After numerous failed attempts at a friendly merger, Choice Hotels has launched a hostile takeover campaign for Wyndham.

Photo of a Wyndham hotel in Las Vegas, Nevada
Photo by Harrison Keely via CC BY 4.0

Sign up for smart news, insights, and analysis on the biggest financial stories of the day.

Now Wyndham Hotels is doing it the hard way. Or maybe this is the easy way? 

On Tuesday, following numerous failed attempts to talk Wyndham into a merger, Choice Hotels – parent company of Econo Lodge, Quality Inn, and more – launched a hostile takeover campaign for its hospitality rival.

You Leave Us No Choice

In October, Choice publicized a $7.8 billion cash-and-stock offer that valued Wyndham at roughly $90 per share, or about a 30% premium of its share price at the time. Wyndham’s board rejected the deal, citing regulatory risks and a low-ball offer. Now, Choice is making the same offer — and taking it instead to Wyndham shareholders. 

In this “exchange offer,” Choice plans to nominate a slate of directors for Wyndham’s 2024 annual shareholder meeting, effectively allowing shareholders to vote for or against a takeover. Choice also is already laying the groundwork for regulatory approval, preemptively squashing Wyndham’s concerns:

  • Adding Wyndham chains like La Quinta and Travelodge would have a new-look Choice accounting for roughly 17% of all US hotel rooms.

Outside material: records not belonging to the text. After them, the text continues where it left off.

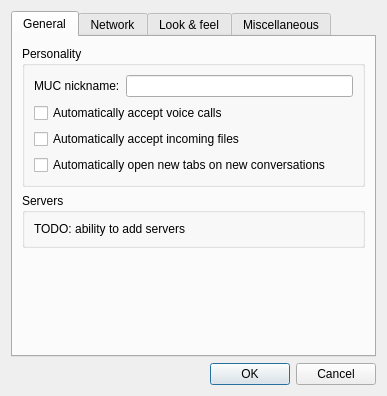
Qt form ui/settingswindow.ui (WST/acid-pc) before a commit.
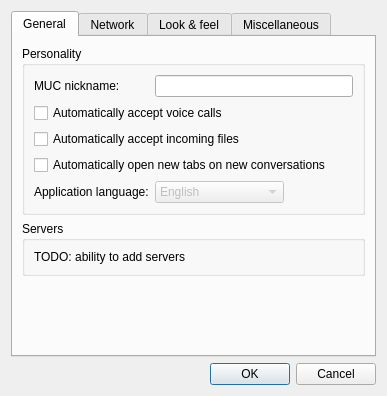
The same form after that commit. Icons and pictures are not drawn.

```diff
--- a/ui/settingswindow.ui
+++ b/ui/settingswindow.ui
@@ -38,6 +38,9 @@
          <layout class="QVBoxLayout" name="verticalLayout_5">
           <item>
            <layout class="QFormLayout" name="formLayout">
+            <property name="fieldGrowthPolicy">
+             <enum>QFormLayout::ExpandingFieldsGrow</enum>
+            </property>
             <item row="0" column="0">
              <widget class="QLabel" name="label_4">
               <property name="text">
@@ -82,6 +85,35 @@
               </property>
              </widget>
             </item>
+            <item row="4" column="1">
+             <widget class="QComboBox" name="language">
+              <property name="enabled">
+               <bool>false</bool>
+              </property>
+              <item>
+               <property name="text">
+                <string notr="true">English</string>
+               </property>
+              </item>
+              <item>
+               <property name="text">
+                <string notr="true">Bahasa Indonesia</string>
+               </property>
+              </item>
+              <item>
+               <property name="text">
+                <string notr="true">Русский</string>
+               </property>
+              </item>
+             </widget>
+            </item>
+            <item row="4" column="0">
+             <widget class="QLabel" name="label_13">
+              <property name="text">
+               <string>Application language:</string>
+              </property>
+             </widget>
+            </item>
            </layout>
           </item>
          </layout>
```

The company says that would allow it to compete more seriously with Marriott and Hilton.
  • Choice has already engaged the FTC on an antitrust review process for a deal. It’s also arguing that its hotels are operated by franchisees who are empowered to set their own prices, therefore limiting potential harm and higher prices for consumers.

“While we would have preferred to come to a negotiated agreement, the Wyndham board’s refusal to explore a transaction has left us with no choice but to take our proposal directly to Wyndham’s shareholders,” Choice CEO Patrick Pacious said in a mildly ironic statement, given the name of the company he runs.

Budget Kings: Hotels have been stung pretty hard by inflation, which has fueled demand for budget hotels. That’s been relatively good news for both Wyndham and Choice, which each have a slew of budget options in their portfolios. Last year, Choice spent $675 million to acquire the Radisson chain of hotels, which we hear may or may not be reasonable.